Whistleblowing about government surveillance: political offense or serious crime?

[cross-posted from http://cyberlaw.stanford.edu/blog]

It seems like the world has been turned upside down when a US citizen flees to China seeking political asylum.  And yet Edward Snowden is apparently hiding out in a secret location in Hong Kong after revealing that he is responsible for the leaked information on the US government’s PRISM program of surveillance.  He explains his choice of refuge as being based on Hong Kong’s reputation for defending freedom of speech.  He is also apparently considering Iceland as another potential refuge.  But if the US chooses to prosecute him, will he be able to avoid being sent home to face charges?  A key part of the answer lies in whether his leaking of official secrets qualifies as a ‘political offense’.

Continue reading Whistleblowing about government surveillance: political offense or serious crime?


Julian Assange – epic failure of the international human rights system?

Over the coming weeks and months, international lawyers and commentators will no doubt be falling over themselves to write about the issues raised by Julian Assange’s stalled extradition process and dramatic receipt of diplomatic asylum.  Who could blame us when this case raises so many unusual and complex issues of international law and politics? What interests me most is the fact that the Government of Ecuador has effectively declared its distrust of the human rights protections offered by the extradition and criminal justice processes of three countries.  Not just any countries, mind you; Sweden, the United Kingdom and the United States.  While no country’s justice system is perfect, these three countries arguably have some of the world’s most advanced legal systems for extradition and human rights protection and yet we have seen Ecuador invoke the laws of diplomatic asylum to protect Assange where these systems have allegedly fallen short. Continue reading Julian Assange – epic failure of the international human rights system?

Moving suspects, evidence and prisoners – useful references or false comparisons?

Three forms of international legal cooperation often appear in international treaties together:  extradition; mutual assistance; and the international transfer of prisoners (ITP).  In practice, these processes may follow one after another; information is shared in order to build a brief of evidence to support an extradition request, and after a person’s conviction he or she may apply to be transferred to serve the remainder of the sentence.  In this way, they can be seen as interconnected parts in the process of investigating, convicting and punishing crimes that occur across international borders.  Extradition moves suspects, mutual assistance moves evidence and ITP moves prisoners.  However, there are also differences in the objectives and the implications of these processes and it is appropriate for the legal framework to reflect these differences.
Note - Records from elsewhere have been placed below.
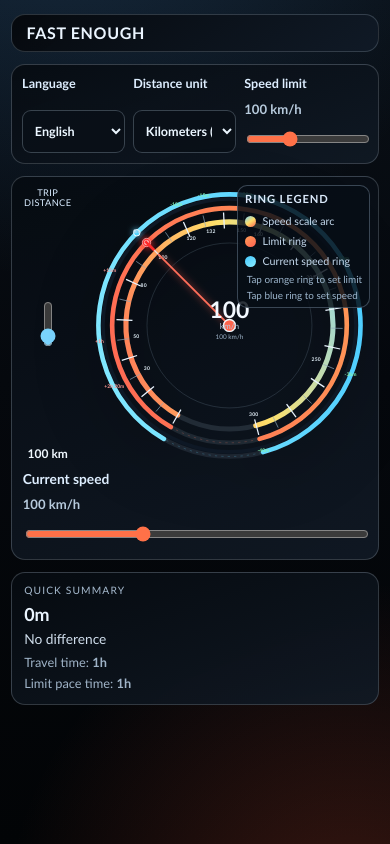
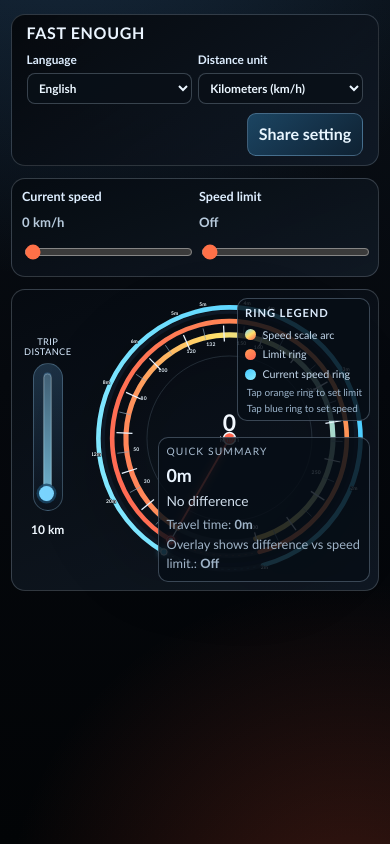
Before and after one commit to POLYTROPO-ES/fastenough, a React (Vite) app: page / in a window 390 px wide. Built offline with nearby package versions, Linux system fonts and the light colour scheme.

Commit message:
feat: implement service worker update handling and add share settings functionality

```diff
--- a/public/sw.js
+++ b/public/sw.js
@@ -19,6 +19,12 @@
     ),
   );
   self.clients.claim();
+});
+
+self.addEventListener('message', (event) => {
+  if (event.data?.type === 'SKIP_WAITING') {
+    self.skipWaiting();
+  }
 });
 
 self.addEventListener('fetch', (event) => {
--- a/src/App.css
+++ b/src/App.css
@@ -11,6 +11,10 @@
   border: 1px solid rgba(196, 214, 229, 0.2);
   border-radius: 14px;
   padding: 0.55rem 0.9rem;
+  display: grid;
+  grid-template-columns: auto 1fr auto;
+  align-items: center;
+  gap: 0.55rem;
 }
 
 .topbar h1 {
@@ -19,6 +23,31 @@
   line-height: 1.15;
   letter-spacing: 0.04em;
   text-transform: uppercase;
+}
+
+.topbar-inline-controls {
+  display: grid;
+  grid-template-columns: repeat(2, minmax(0, 170px));
+  gap: 0.35rem;
+  justify-content: start;
+}
+
+.topbar-inline-controls label {
+  color: #deeeff;
+  font-weight: 600;
+  display: grid;
+  gap: 0.25rem;
+  font-size: 0.74rem;
+}
+
+.topbar-inline-controls select {
+  width: 100%;
+  border: 1px solid rgba(180, 200, 218, 0.28);
+  border-radius: 8px;
+  background: rgba(9, 16, 24, 0.9);
+  color: #ebf6ff;
+  font: inherit;
+  padding: 0.38rem 0.46rem;
 }
 
 .top-controls,
@@ -31,7 +60,7 @@
 
 .top-controls {
   display: grid;
-  grid-template-columns: 1fr 1fr 1fr;
+  grid-template-columns: 1fr 1fr;
   gap: 0.5rem;
   padding: 0.62rem;
 }
@@ -81,13 +110,13 @@
 .speedo-stack {
   display: grid;
   grid-template-columns: 64px minmax(0, 1fr);
-  align-items: stretch;
+  align-items: center;
   column-gap: 0.35rem;
 }
 
 .distance-vertical {
   width: 64px;
-  min-height: 100%;
+  min-height: auto;
   display: grid;
   grid-template-rows: auto 1fr auto;
   justify-items: center;
@@ -97,11 +126,15 @@
 }
 
 .distance-vertical-track {
-  width: 100%;
-  height: 100%;
+  --track-length: clamp(170px, 36vw, 270px);
+  width: 30px;
+  height: var(--track-length);
   display: flex;
   align-items: center;
   justify-content: center;
+  border-radius: 999px;
+  background: linear-gradient(180deg, rgba(98, 169, 224, 0.24), rgba(19, 36, 52, 0.18));
+  border: 1px solid rgba(134, 178, 209, 0.35);
 }
 
 .distance-vertical span {
@@ -118,11 +151,43 @@
 }
 
 .distance-vertical input[type='range'] {
-  width: 100%;
+  width: var(--track-length);
   height: 20px;
   transform: rotate(-90deg);
   accent-color: #7ad5ff;
   background: transparent;
+}
+
+.distance-vertical input[type='range']::-webkit-slider-runnable-track {
+  height: 8px;
+  border-radius: 999px;
+  background: linear-gradient(90deg, rgba(130, 219, 255, 0.78), rgba(74, 137, 182, 0.46));
+}
+
+.distance-vertical input[type='range']::-webkit-slider-thumb {
+  appearance: none;
+  width: 18px;
+  height: 18px;
+  border-radius: 50%;
+  border: 2px solid #ffffff;
+  background: #7ad5ff;
+  margin-top: -5px;
+  box-shadow: 0 0 0 2px rgba(28, 73, 104, 0.8);
+}
+
+.distance-vertical input[type='range']::-moz-range-track {
+  height: 8px;
+  border-radius: 999px;
+  background: linear-gradient(90deg, rgba(130, 219, 255, 0.78), rgba(74, 137, 182, 0.46));
+}
+
+.distance-vertical input[type='range']::-moz-range-thumb {
+  width: 18px;
+  height: 18px;
+  border-radius: 50%;
+  border: 2px solid #ffffff;
+  background: #7ad5ff;
+  box-shadow: 0 0 0 2px rgba(28, 73, 104, 0.8);
 }
 
 .ring-legend {
@@ -289,30 +354,80 @@
   font-size: 11px;
   font-weight: 700;
   letter-spacing: 0.04em;
+  pointer-events: none;
 }
 
 .overlay-time {
-  fill: #c8d9e9;
-  font-size: 11px;
-  font-weight: 600;
+  fill: #f5fbff;
+  font-size: 12px;
+  font-weight: 700;
+  stroke: rgba(3, 12, 20, 0.96);
+  stroke-width: 2.3px;
+  paint-order: stroke fill;
+  pointer-events: none;
 }
 
 .overlay-time.positive {
-  fill: #82f3af;
+  fill: #7dffb0;
 }
 
 .overlay-time.negative {
-  fill: #ff9a95;
+  fill: #ff7b7b;
 }
 
 .drive-controls {
-  margin-top: 0.4rem;
+  margin-top: 0.25rem;
   display: grid;
   gap: 0.55rem;
 }
 
+.share-box {
+  display: grid;
+  gap: 0.35rem;
+  align-content: start;
+}
+
+.share-action {
+  border: 1px solid rgba(151, 201, 237, 0.35);
+  border-radius: 9px;
+  background: linear-gradient(140deg, rgba(31, 78, 110, 0.85), rgba(15, 35, 53, 0.9));
+  color: #e9f6ff;
+  font: inherit;
+  font-weight: 700;
+  padding: 0.52rem 0.7rem;
+  cursor: pointer;
+}
+
+.topbar > .share-action {
+  justify-self: end;
+}
+
+.share-action:hover {
+  border-color: rgba(173, 218, 248, 0.5);
+}
+
+.share-status {
+  margin: 0;
+  font-size: 0.72rem;
+  line-height: 1.35;
+  color: #a6bfd6;
+  word-break: break-all;
+}
+
 .result-card {
   padding: 0.6rem 0.75rem;
+}
+
+.summary-floating {
+  position: absolute;
+  right: 0.65rem;
+  bottom: 0.65rem;
+  z-index: 2;
+  width: min(280px, 46%);
+  background: rgba(7, 14, 22, 0.84);
+  border: 1px solid rgba(159, 183, 204, 0.34);
+  border-radius: 10px;
+  padding: 0.46rem 0.56rem;
 }
 
 .label {
@@ -350,8 +465,16 @@
 }
 
 @media (max-width: 760px) {
+  .topbar {
+    grid-template-columns: 1fr;
+  }
+
+  .topbar-inline-controls {
+    grid-template-columns: repeat(2, minmax(0, 1fr));
+  }
+
   .top-controls {
-    grid-template-columns: minmax(0, 1fr) minmax(0, 1fr) minmax(0, 1.2fr);
+    grid-template-columns: minmax(0, 1fr) minmax(0, 1fr);
   }
 
   .top-controls label {
@@ -385,7 +508,7 @@
 
   .distance-vertical {
     width: 50px;
-    min-height: 100%;
+    min-height: auto;
   }
 
   .distance-vertical span {
@@ -393,7 +516,18 @@
   }
 
   .distance-vertical input[type='range'] {
-    width: 100%;
+    width: var(--track-length);
+  }
+
+  .distance-vertical-track {
+    --track-length: clamp(140px, 38vw, 210px);
+  }
+
+  .summary-floating {
+    width: min(240px, 58%);
+    right: 0.5rem;
+    bottom: 0.5rem;
+    padding: 0.4rem 0.48rem;
   }
 
   .ring-legend .legend-note {
--- a/src/App.tsx
+++ b/src/App.tsx
@@ -37,6 +37,16 @@
   currentTravelTime: string;
   baselineTravelTime: string;
   baselineNote: string;
+  shareSettings: string;
+  shareCopied: string;
+  shareReady: string;
+  shareError: string;
+};
+
+type InitialSettings = {
+  distance: number;
+  speed: number;
+  speedLimit: number;
 };
 
 const KM_TO_MI = 0.621371;
@@ -76,6 +86,10 @@
     currentTravelTime: 'Travel time',
     baselineTravelTime: 'Limit pace time',
     baselineNote: 'Overlay shows difference vs speed limit.',
+    shareSettings: 'Share setting',
+    shareCopied: 'Link copied',
+    shareReady: 'Link ready',
+    shareError: 'Could not copy',
   },
   es: {
     languageLabel: 'Idioma',
@@ -98,6 +112,10 @@
     currentTravelTime: 'Tiempo de viaje',
     baselineTravelTime: 'Tiempo al limite',
     baselineNote: 'La capa muestra diferencia contra el limite.',
+    shareSettings: 'Compartir ajuste',
+    shareCopied: 'Enlace copiado',
+    shareReady: 'Enlace listo',
+    shareError: 'No se pudo copiar',
   },
   fr: {
     languageLabel: 'Language',
@@ -120,6 +138,10 @@
     currentTravelTime: 'Travel time',
     baselineTravelTime: 'Limit pace time',
     baselineNote: 'Overlay shows difference vs speed limit.',
+    shareSettings: 'Share setting',
+    shareCopied: 'Link copied',
+    shareReady: 'Link ready',
+    shareError: 'Could not copy',
   },
   de: {
     languageLabel: 'Language',
@@ -142,6 +164,10 @@
     currentTravelTime: 'Travel time',
     baselineTravelTime: 'Limit pace time',
     baselineNote: 'Overlay shows difference vs speed limit.',
+    shareSettings: 'Share setting',
+    shareCopied: 'Link copied',
+    shareReady: 'Link ready',
+    shareError: 'Could not copy',
   },
   pt: {
     languageLabel: 'Language',
@@ -164,6 +190,10 @@
     currentTravelTime: 'Travel time',
     baselineTravelTime: 'Limit pace time',
     baselineNote: 'Overlay shows difference vs speed limit.',
+    shareSettings: 'Share setting',
+    shareCopied: 'Link copied',
+    shareReady: 'Link ready',
+    shareError: 'Could not copy',
   },
   it: {
     languageLabel: 'Language',
@@ -186,6 +216,10 @@
     currentTravelTime: 'Travel time',
     baselineTravelTime: 'Limit pace time',
     baselineNote: 'Overlay shows difference vs speed limit.',
+    shareSettings: 'Share setting',
+    shareCopied: 'Link copied',
+    shareReady: 'Link ready',
+    shareError: 'Could not copy',
   },
   ja: {
     languageLabel: 'Language',
@@ -208,6 +242,10 @@
     currentTravelTime: 'Travel time',
     baselineTravelTime: 'Limit pace time',
     baselineNote: 'Overlay shows difference vs speed limit.',
+    shareSettings: 'Share setting',
+    shareCopied: 'Link copied',
+    shareReady: 'Link ready',
+    shareError: 'Could not copy',
   },
   zh: {
     languageLabel: 'Language',
@@ -230,8 +268,35 @@
     currentTravelTime: 'Travel time',
     baselineTravelTime: 'Limit pace time',
     baselineNote: 'Overlay shows difference vs speed limit.',
+    shareSettings: 'Share setting',
+    shareCopied: 'Link copied',
+    shareReady: 'Link ready',
+    shareError: 'Could not copy',
   },
 };
+
+function readInitialSettings(): InitialSettings {
+  const defaults: InitialSettings = {
+    distance: 100,
+    speed: 132,
+    speedLimit: 120,
+  };
+
+  if (typeof window === 'undefined') {
+    return defaults;
+  }
+
+  const params = new URLSearchParams(window.location.search);
+  const d = Number(params.get('d'));
+  const s = Number(params.get('s'));
+  const l = Number(params.get('l'));
+
+  return {
+    distance: Number.isFinite(d) ? clamp(Math.round(d), 10, 1000) : defaults.distance,
+    speed: Number.isFinite(s) ? clamp(Math.round(s), 0, 300) : defaults.speed,
+    speedLimit: Number.isFinite(l) ? clamp(Math.round(l), 0, 300) : defaults.speedLimit,
+  };
+}
 
 function roundTo(value: number, decimals = 1): number {
   const multiplier = 10 ** decimals;
@@ -369,11 +434,13 @@
 
 function App() {
   const [dragTarget, setDragTarget] = useState<'current' | 'limit' | null>(null);
+  const initialSettings = useMemo(() => readInitialSettings(), []);
   const [locale, setLocale] = useState<Locale>('en');
   const [distanceUnit, setDistanceUnit] = useState<DistanceUnit>('km');
-  const [distance, setDistance] = useState(100);
-  const [speed, setSpeed] = useState(100);
-  const [speedLimit, setSpeedLimit] = useState(100);
+  const [distance, setDistance] = useState(initialSettings.distance);
+  const [speed, setSpeed] = useState(initialSettings.speed);
+  const [speedLimit, setSpeedLimit] = useState(initialSettings.speedLimit);
+  const [shareStatus, setShareStatus] = useState('');
 
   const t = translations[locale];
   const maxSpeed = speedometerMax(distanceUnit);
@@ -393,7 +460,7 @@
     const cx = 300;
     const cy = 300;
     const speedLabelRadius = 205;
-    const timeLabelRadius = 286;
+    const timeLabelRadius = 294;
 
     return displayMarks.map((mark) => {
       const angle = angleForSpeed(mark.speedUnit, maxSpeed);
@@ -552,13 +619,31 @@
     setDragTarget(null);
   }
 
+  async function shareCurrentSettings() {
+    const url = new URL(window.location.href);
+    url.searchParams.set('d', String(distance));
+    url.searchParams.set('s', String(speed));
+    url.searchParams.set('l', String(speedLimit));
+
+    const shareUrl = `${url.origin}${url.pathname}?${url.searchParams.toString()}`;
+
+    try {
+      if (navigator.clipboard?.writeText) {
+        await navigator.clipboard.writeText(shareUrl);
+        setShareStatus(`${t.shareCopied}: ${shareUrl}`);
+        return;
+      }
+      setShareStatus(`${t.shareReady}: ${shareUrl}`);
+    } catch {
+      setShareStatus(`${t.shareError}: ${shareUrl}`);
+    }
+  }
+
   return (
     <main className="dashboard">
       <header className="topbar">
         <h1>Fast enough</h1>
-      </header>
-
-      <section className="top-controls" aria-label="primary controls">
+        <div className="topbar-inline-controls">
           <label>
             {t.languageLabel}
             <select value={locale} onChange={(event) => setLocale(event.target.value as Locale)}>
@@ -576,6 +661,28 @@
               <option value="km">Kilometers (km/h)</option>
               <option value="mi">Miles (mph)</option>
             </select>
+          </label>
+        </div>
+
+        <button type="button" className="share-action" onClick={shareCurrentSettings} data-testid="share-settings-btn">
+          {t.shareSettings}
+        </button>
+      </header>
+
+      <section className="top-controls" aria-label="primary controls">
+        <label>
+          {t.speedLabel}
+          <div className="inline-value">
+            <strong>{speed} {unitSuffix(distanceUnit)}</strong>
+          </div>
+          <input
+            type="range"
+            min={0}
+            max={maxSpeed}
+            value={speed}
+            onChange={(event) => setSpeed(clamp(Number(event.target.value), 0, maxSpeed))}
+            data-testid="speed-slider"
+          />
         </label>
 
         <label className="compact-slider">
@@ -767,20 +874,9 @@
           })}
 
           {overlays.map((entry) => (
-            <g key={entry.key}>
-              <text x={entry.speedX} y={entry.speedY} textAnchor="middle" className="overlay-speed-label">
+            <text key={`speed-${entry.key}`} x={entry.speedX} y={entry.speedY} textAnchor="middle" className="overlay-speed-label">
               {entry.speedUnit}
             </text>
-              <text
-                x={entry.timeX}
-                y={entry.timeY}
-                textAnchor="middle"
-                className={`overlay-time ${entry.tone}`}
-                data-testid={entry.speedKmh === 100 ? 'overlay-100' : undefined}
-              >
-                {entry.label}
-              </text>
-            </g>
           ))}
 
           {speedLimitActive && (
@@ -808,28 +904,31 @@
           <text x="300" y="329" textAnchor="middle" className="speed-kmh">
             {Math.round(speedKmh)} km/h
           </text>
+
+          {overlays.map((entry) => (
+            <text
+              key={`time-${entry.key}`}
+              x={entry.timeX}
+              y={entry.timeY}
+              textAnchor="middle"
+              className={`overlay-time ${entry.tone}`}
+              data-testid={entry.speedKmh === 100 ? 'overlay-100' : undefined}
+            >
+              {entry.label}
+            </text>
+          ))}
         </svg>
         </div>
 
         <div className="drive-controls">
-          <label>
-            {t.speedLabel}
-            <div className="inline-value">
-              <strong>{speed} {unitSuffix(distanceUnit)}</strong>
+          <div className="share-box">
+            {shareStatus ? (
+              <p className="share-status" data-testid="share-status">{shareStatus}</p>
+            ) : null}
           </div>
-            <input
-              type="range"
-              min={0}
-              max={maxSpeed}
-              value={speed}
-              onChange={(event) => setSpeed(clamp(Number(event.target.value), 0, maxSpeed))}
-              data-testid="speed-slider"
-            />
-          </label>
         </div>
-      </section>
 
-      <section className="result-card" aria-live="polite">
+        <section className="result-card summary-floating" aria-live="polite">
           <p className="label">{t.summaryLabel}</p>
           <p className={`delta ${currentDiffHours < 0 ? 'positive' : ''} ${currentDiffHours > 0 ? 'negative' : ''}`} data-testid="time-saved-value">
             {signedDuration(currentDiffHours)}
@@ -841,6 +940,7 @@
             <strong>{speedLimitActive ? formatDuration(baselineTravelTimeHours) : t.baselineOff}</strong>
           </p>
         </section>
+      </section>
     </main>
   );
 }
--- a/src/main.tsx
+++ b/src/main.tsx
@@ -5,7 +5,38 @@
 
 if ('serviceWorker' in navigator) {
   window.addEventListener('load', () => {
-    void navigator.serviceWorker.register('/sw.js')
+    void navigator.serviceWorker.register('/sw.js').then((registration) => {
+      let refreshing = false
+
+      navigator.serviceWorker.addEventListener('controllerchange', () => {
+        if (refreshing) {
+          return
+        }
+        refreshing = true
+        window.location.reload()
+      })
+
+      if (registration.waiting) {
+        registration.waiting.postMessage({ type: 'SKIP_WAITING' })
+      }
+
+      registration.addEventListener('updatefound', () => {
+        const worker = registration.installing
+        if (!worker) {
+          return
+        }
+
+        worker.addEventListener('statechange', () => {
+          if (worker.state === 'installed' && navigator.serviceWorker.controller) {
+            worker.postMessage({ type: 'SKIP_WAITING' })
+          }
+        })
+      })
+
+      window.setInterval(() => {
+        void registration.update()
+      }, 60_000)
+    })
   })
 }
 
```
Also changed, not shown: 1 other file (tests, documents, lock files or other folders). Lines whose indentation alone changed are shown as unchanged.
Often, multilateral conventions such as the UN Convention on Transnational Organized Crime and the UN Convention Against Corruption deal with extradition, mutual assistance and ITP in successive articles, reinforcing the idea that they are interconnected parts of a broader transnational process.  Extradition, mutual assistance and ITP are all commonly handled through designated Central Authorities.  States appoint a Central Authority to make and receive requests as a more efficient alternative to handling requests through diplomatic channels.  In many cases, the Central Authorities for all three processes may be in the same government department.

Because mutual assistance developed as an adjunct to extradition, there are more marked similarities in the legal framework between these two processes than with ITP.  This also makes sense when you consider the aims of mutual assistance and extradition.  These two legal processes are intended to ensure that criminals who operate across international borders are still subject to the criminal justice process.  By comparison, ITP is intended as a rehabilitative and cost-saving measure; it aims to assist in the rehabilitation of prisoners who are detained abroad by allowing them to serve their sentences in their home countries (with the associated benefits of language, culture and familial support), as well as to lessen the burden for governments in providing consular support to prisoners abroad.

The grounds for refusal contained in extradition treaties are often very similar to the grounds for refusal in treaties on mutual assistance.  However, the treatment of these grounds differs, with extradition treaties more often providing for mandatory grounds for refusal and mutual assistance treaties tending to make these grounds discretionary.  The rationale for the different treatment of extradition and mutual assistance has been explained in the manual on the UN model treaties on extradition and mutual assistance.  It states that mutual assistance does not directly impact on a person’s liberty and therefore mandatory grounds for refusal may be considered unnecessary.  Treaties on ITP may have no specified grounds for refusal, but instead focus on the minimum period of detention remaining to be served and the need for all stakeholders to agree on the terms for the transfer.

The three processes can certainly have very different implications on a person’s liberty.  Extradition is generally seen as the process that requires the closest regulation as it involves an individual’s forcible detention and removal.  The international transfer of prisoners is seen as being on the other end of the scale, since the prisoner can only be transferred with his or her consent and therefore prescriptive safeguards are not necessary.  The situation for mutual assistance is much more complicated, with the impact on a person’s liberty varying according to the circumstances of the case.  If the information that is provided under mutual assistance is of little evidentiary value or is exculpatory, mutual assistance may have no negative impact (or even a positive impact) on the individual’s liberty.  However,  if the information forms a key part of a brief of evidence for a serious crime, it may have a fairly direct causal link to the person being arrested, prosecuted and convicted.